Where will new homes be built, and what kind?
With hybrid work schedules becoming the norm and commuting no longer as relevant, Yun predicts the suburban market will remain strong. He expects growth in areas with rising populations, including the Carolinas, Florida, Texas and Tennessee. Backing up his prediction, Nanayakkara-Skillington of NAHB says 50 percent of new single-family construction is in the South — and Southern markets scored big in Bankrate’s recent Housing Heat Index as well.

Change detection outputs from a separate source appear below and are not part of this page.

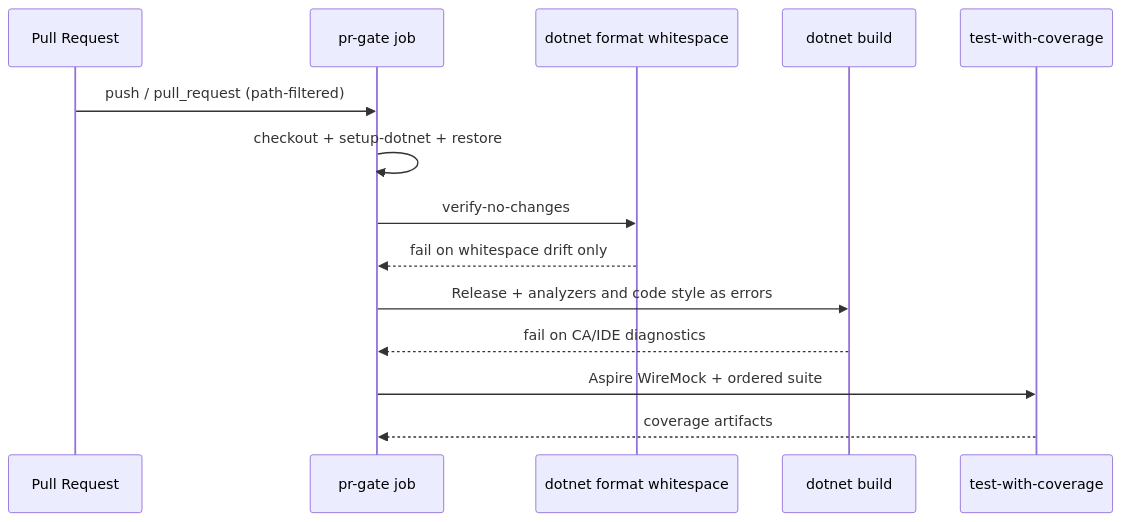
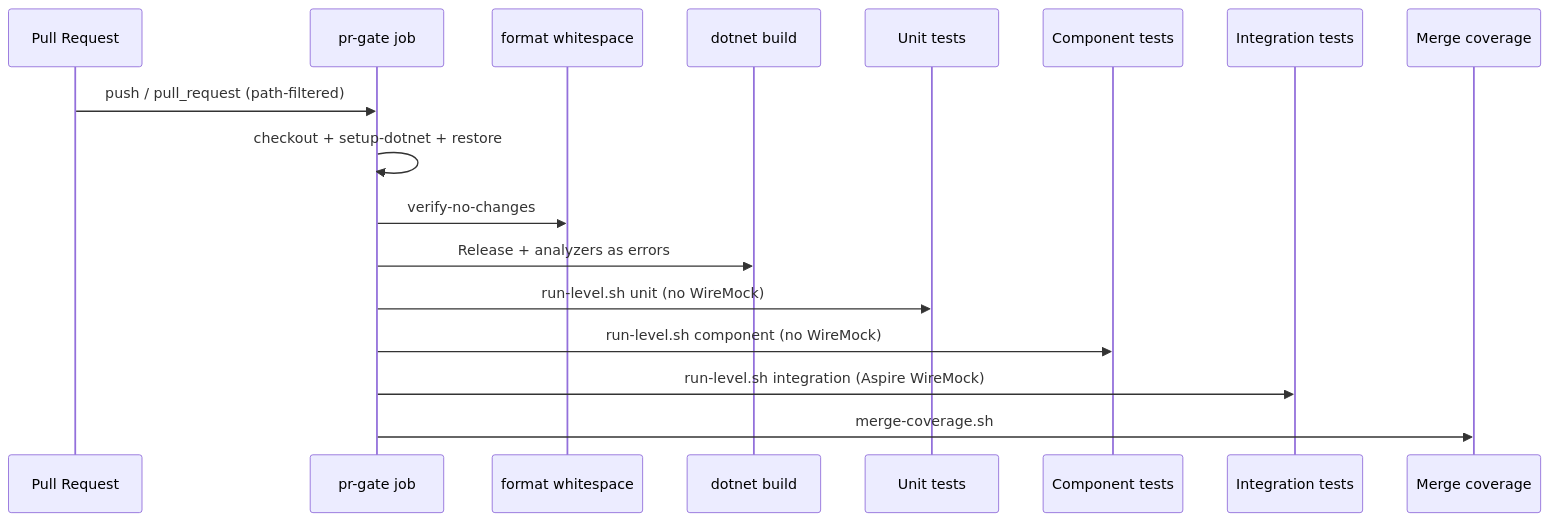
The diagram in .github/CI_AGENTS.md (generic-automation-and-it/smooth-ai-stockanalysis), drawn with Mermaid before and after one commit. The commit also changed other lines of this file and 10 other files, not shown here.

First line of the commit message:
docs: record per-level test gate and architecture enforcement

````diff
--- a/.github/CI_AGENTS.md
+++ b/.github/CI_AGENTS.md
@@ -21,17 +30,20 @@
 ```mermaid
 sequenceDiagram
     participant PR as Pull Request
     participant Gate as pr-gate job
-    participant Format as dotnet format whitespace
+    participant Format as format whitespace
     participant Build as dotnet build
-    participant Tests as test-with-coverage
+    participant Unit as Unit tests
+    participant Comp as Component tests
+    participant Integ as Integration tests
+    participant Cov as Merge coverage
 
     PR->>Gate: push / pull_request (path-filtered)
     Gate->>Gate: checkout + setup-dotnet + restore
     Gate->>Format: verify-no-changes
-    Format-->>Gate: fail on whitespace drift only
-    Gate->>Build: Release + analyzers and code style as errors
-    Build-->>Gate: fail on CA/IDE diagnostics
-    Gate->>Tests: Aspire WireMock + ordered suite
-    Tests-->>Gate: coverage artifacts
+    Gate->>Build: Release + analyzers as errors
+    Gate->>Unit: run-level.sh unit (no WireMock)
+    Gate->>Comp: run-level.sh component (no WireMock)
+    Gate->>Integ: run-level.sh integration (Aspire WireMock)
+    Gate->>Cov: merge-coverage.sh
 ```
````
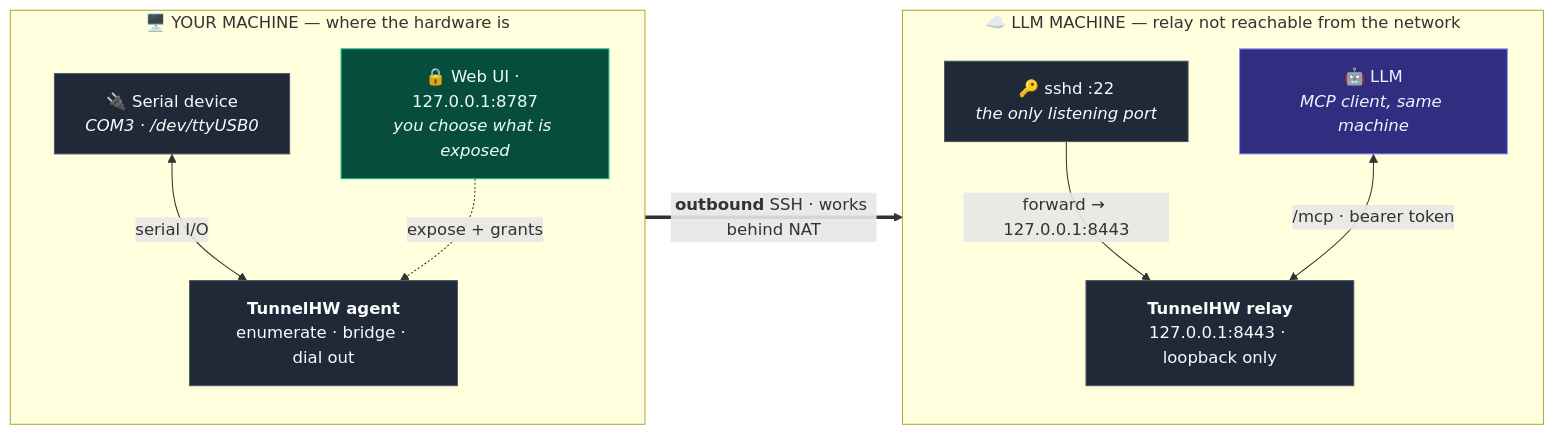
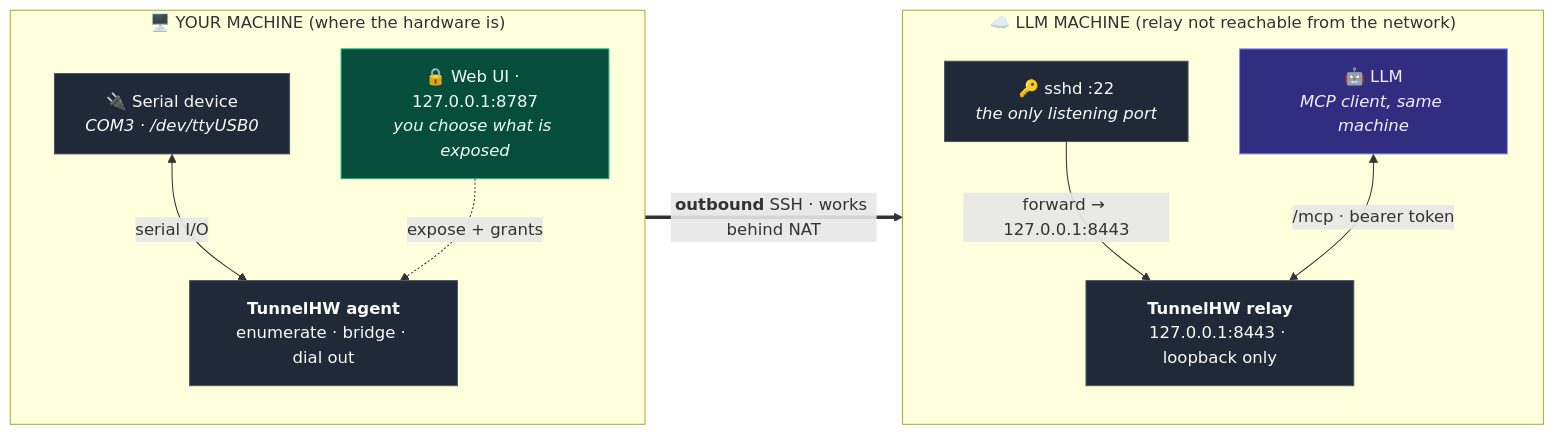
Before and after one commit to chaugan/tunnelhw: the first of 2 diagrams in README.md, drawn with Mermaid. The commit also changed other lines of this file and 2 other files, not shown here.

````diff
--- a/README.md
+++ b/README.md
@@ -287,29 +287,29 @@
 ```mermaid
 flowchart LR
-    subgraph LOCAL["🖥️  YOUR MACHINE — where the hardware is"]
+    subgraph LOCAL["🖥️  YOUR MACHINE (where the hardware is)"]
         direction TB
         HW["🔌 Serial device<br/><i>COM3 · /dev/ttyUSB0</i>"]
         AGENT["<b>TunnelHW agent</b><br/>enumerate · bridge · dial out"]
         WEBUI["🔒 Web UI · 127.0.0.1:8787<br/><i>you choose what is exposed</i>"]
         HW <-->|"serial I/O"| AGENT
         WEBUI -.->|"expose + grants"| AGENT
     end
 
-    subgraph REMOTE["☁️  LLM MACHINE — relay not reachable from the network"]
+    subgraph REMOTE["☁️  LLM MACHINE (relay not reachable from the network)"]
         direction TB
         SSHD["🔑 sshd :22<br/><i>the only listening port</i>"]
         RELAY["<b>TunnelHW relay</b><br/>127.0.0.1:8443 · loopback only"]
         LLM["🤖 LLM<br/><i>MCP client, same machine</i>"]
         SSHD -->|"forward → 127.0.0.1:8443"| RELAY
         LLM <-->|"/mcp · bearer token"| RELAY
     end
 
     AGENT ==>|"<b>outbound</b> SSH · works behind NAT"| SSHD
 
     classDef box fill:#1f2937,stroke:#4b5563,color:#f9fafb
     classDef safe fill:#064e3b,stroke:#10b981,color:#ecfdf5
     classDef llm fill:#312e81,stroke:#818cf8,color:#eef2ff
     class HW,AGENT,SSHD,RELAY box
     class WEBUI safe
     class LLM llm
 ```
````
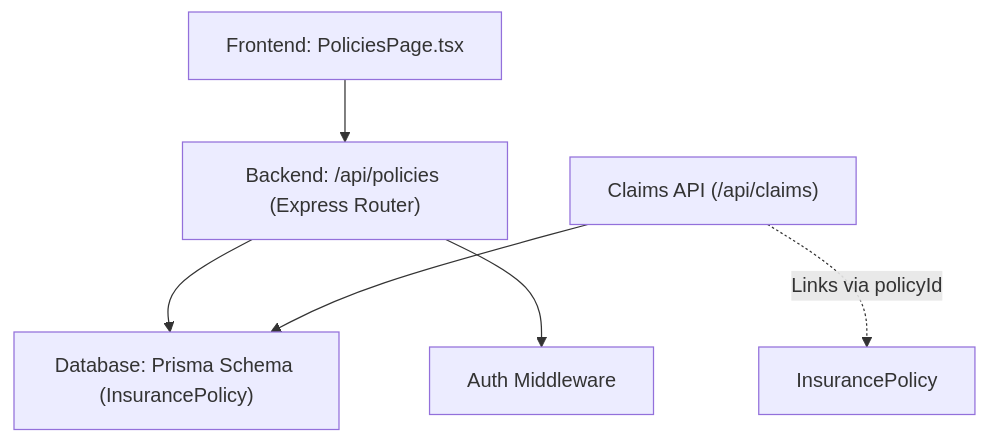
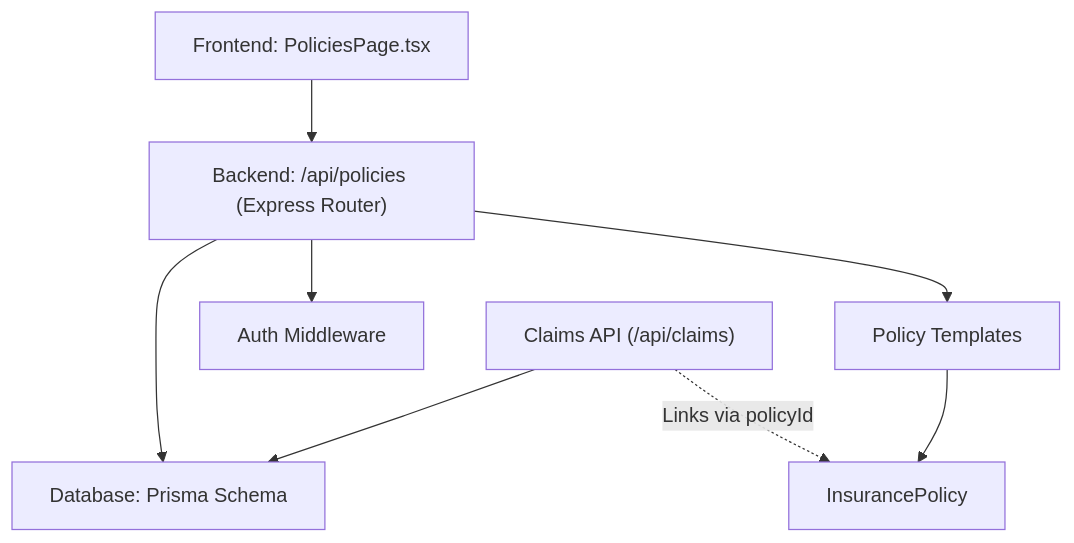
One commit to NaveenHiranya/Smart-Vehicle-Insurance-Claim-System changed the first of 5 diagrams in .qoder/repowiki/en/content/API Reference/Policies API.md. Above: the diagram before and after it, drawn with Mermaid. The commit also changed other lines of this file and 38 other files, not shown here.

````diff
--- a/.qoder/repowiki/en/content/API Reference/Policies API.md
+++ b/.qoder/repowiki/en/content/API Reference/Policies API.md
@@ -31,8 +41,10 @@
 ```mermaid
 graph TB
 FE["Frontend: PoliciesPage.tsx"] --> API["Backend: /api/policies (Express Router)"]
-API --> DB["Database: Prisma Schema (InsurancePolicy)"]
+API --> DB["Database: Prisma Schema"]
 API --> AUTH["Auth Middleware"]
+API --> TEMPLATES["Policy Templates"]
+TEMPLATES --> POLICY["InsurancePolicy"]
 CLAIMS["Claims API (/api/claims)"] --> DB
-CLAIMS -.->|Links via policyId| POLICY["InsurancePolicy"]
+CLAIMS -.->|Links via policyId| POLICY
 ```
````
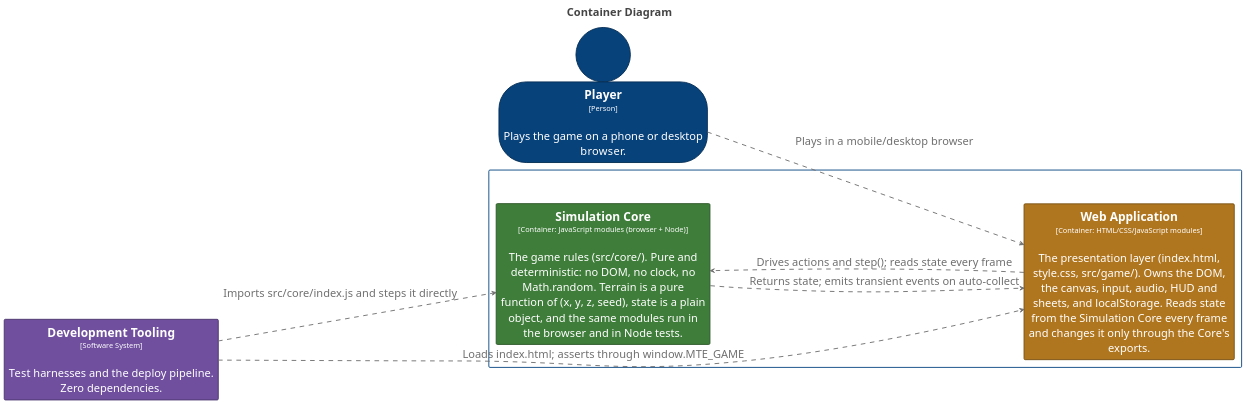
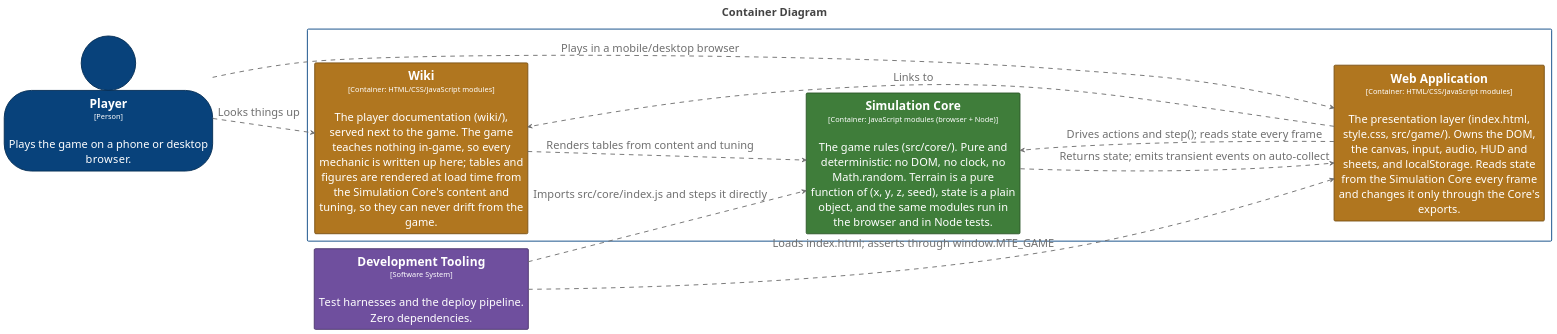
One commit to bitkojine/more-than-enough changed the diagram in structurizr/diagrams/Containers.puml. Above: the diagram before and after it, drawn with PlantUML. The commit also changed 37 other files, not shown here.

First line of the commit message:
v0.20.0: no in-game teaching, everything in a wiki

```diff
--- a/structurizr/diagrams/Containers.puml
+++ b/structurizr/diagrams/Containers.puml
@@ -2,99 +2,103 @@
 @startuml
 title <size:24>Container Diagram</size>
 
 set separator none
 left to right direction
 skinparam ranksep 20
 skinparam nodesep 5
 hide stereotype
 
 <style>
   root {
     BackgroundColor: #ffffff;
     FontColor: #444444;
   }
   // Element,Container,Core Engine
   .Element-RWxlbWVudCxDb250YWluZXIsQ29yZSBFbmdpbmU= {
     BackgroundColor: #3f7d3a;
     LineColor: #2c5728;
     LineStyle: 0;
     LineThickness: 2;
     FontColor: #ffffff;
     FontSize: 24;
     HorizontalAlignment: center;
     Shadowing: 0;
     MaximumWidth: 450;
   }
   // Element,Container,Presentation
   .Element-RWxlbWVudCxDb250YWluZXIsUHJlc2VudGF0aW9u {
     BackgroundColor: #b0761f;
     LineColor: #7b5215;
     LineStyle: 0;
     LineThickness: 2;
     FontColor: #ffffff;
     FontSize: 24;
     HorizontalAlignment: center;
     Shadowing: 0;
     MaximumWidth: 450;
   }
   // Element,Person
   .Element-RWxlbWVudCxQZXJzb24= {
     BackgroundColor: #08427b;
     LineColor: #052e56;
     LineStyle: 0;
     LineThickness: 2;
     FontColor: #ffffff;
     FontSize: 24;
     HorizontalAlignment: center;
     Shadowing: 0;
     MaximumWidth: 450;
   }
   // Element,Software System,Tooling
   .Element-RWxlbWVudCxTb2Z0d2FyZSBTeXN0ZW0sVG9vbGluZw== {
     BackgroundColor: #6f4f9e;
     LineColor: #4d376e;
     LineStyle: 0;
     LineThickness: 2;
     FontColor: #ffffff;
     FontSize: 24;
     HorizontalAlignment: center;
     Shadowing: 0;
     MaximumWidth: 450;
   }
   // Relationship
   .Relationship-UmVsYXRpb25zaGlw {
     LineThickness: 2;
     LineStyle: 10-10;
     LineColor: #707070;
     FontColor: #707070;
     FontSize: 24;
     MaximumWidth: 200;
   }
   // MORE THAN ENOUGH
   .Boundary-TU9SRSBUSEFOIEVOT1VHSA== {
     BackgroundColor: #ffffff;
     LineColor: #0b4884;
     LineStyle: 0;
     LineThickness: 2;
     FontColor: #ffffff;
     FontSize: 24;
     HorizontalAlignment: center;
     Shadowing: 0;
   }
 </style>
 
 person "==Player\n<size:16>[Person]</size>\n\nPlays the game on a phone or desktop browser." <<Element-RWxlbWVudCxQZXJzb24=>> as Player
 rectangle "==Development Tooling\n<size:16>[Software System]</size>\n\nTest harnesses and the deploy pipeline. Zero dependencies." <<Element-RWxlbWVudCxTb2Z0d2FyZSBTeXN0ZW0sVG9vbGluZw==>> as DevelopmentTooling
 
 rectangle "MORE THAN ENOUGH\n<size:16>[Software System]</size>" <<Boundary-TU9SRSBUSEFOIEVOT1VHSA==>> {
+  rectangle "==Wiki\n<size:16>[Container: HTML/CSS/JavaScript modules]</size>\n\nThe player documentation (wiki/), served next to the game. The game teaches nothing in-game, so every mechanic is written up here; tables and figures are rendered at load time from the Simulation Core's content and tuning, so they can never drift from the game." <<Element-RWxlbWVudCxDb250YWluZXIsUHJlc2VudGF0aW9u>> as MORETHANENOUGH.Wiki
   rectangle "==Simulation Core\n<size:16>[Container: JavaScript modules (browser + Node)]</size>\n\nThe game rules (src/core/). Pure and deterministic: no DOM, no clock, no Math.random. Terrain is a pure function of (x, y, z, seed), state is a plain object, and the same modules run in the browser and in Node tests." <<Element-RWxlbWVudCxDb250YWluZXIsQ29yZSBFbmdpbmU=>> as MORETHANENOUGH.SimulationCore
   rectangle "==Web Application\n<size:16>[Container: HTML/CSS/JavaScript modules]</size>\n\nThe presentation layer (index.html, style.css, src/game/). Owns the DOM, the canvas, input, audio, HUD and sheets, and localStorage. Reads state from the Simulation Core every frame and changes it only through the Core's exports." <<Element-RWxlbWVudCxDb250YWluZXIsUHJlc2VudGF0aW9u>> as MORETHANENOUGH.WebApplication
 }
 
 Player --> MORETHANENOUGH.WebApplication <<Relationship-UmVsYXRpb25zaGlw>> : "Plays in a mobile/desktop browser"
+Player --> MORETHANENOUGH.Wiki <<Relationship-UmVsYXRpb25zaGlw>> : "Looks things up"
+MORETHANENOUGH.WebApplication --> MORETHANENOUGH.Wiki <<Relationship-UmVsYXRpb25zaGlw>> : "Links to"
+MORETHANENOUGH.Wiki --> MORETHANENOUGH.SimulationCore <<Relationship-UmVsYXRpb25zaGlw>> : "Renders tables from content and tuning"
 MORETHANENOUGH.WebApplication --> MORETHANENOUGH.SimulationCore <<Relationship-UmVsYXRpb25zaGlw>> : "Drives actions and step(); reads state every frame"
 MORETHANENOUGH.SimulationCore --> MORETHANENOUGH.WebApplication <<Relationship-UmVsYXRpb25zaGlw>> : "Returns state; emits transient events on auto-collect"
 DevelopmentTooling --> MORETHANENOUGH.SimulationCore <<Relationship-UmVsYXRpb25zaGlw>> : "Imports src/core/index.js and steps it directly"
 DevelopmentTooling --> MORETHANENOUGH.WebApplication <<Relationship-UmVsYXRpb25zaGlw>> : "Loads index.html; asserts through window.MTE_GAME"
 
 @enduml
```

The number of single-family homes under construction decreased at the end of 2022. In contrast, the number of multi-family homes under construction has increased over the last few years, says Feeney, who credits this growth in part to their lower price tags and the pressure on municipalities to relieve shortages and provide more affordable housing. Still, with high mortgage rates and inflationary building material prices, Nanayakkara-Skillington expects the multi-family market’s growth to stabilize within a few years, with the number of new housing starts decreasing 8 percent in 2023, and another 5 percent in 2024.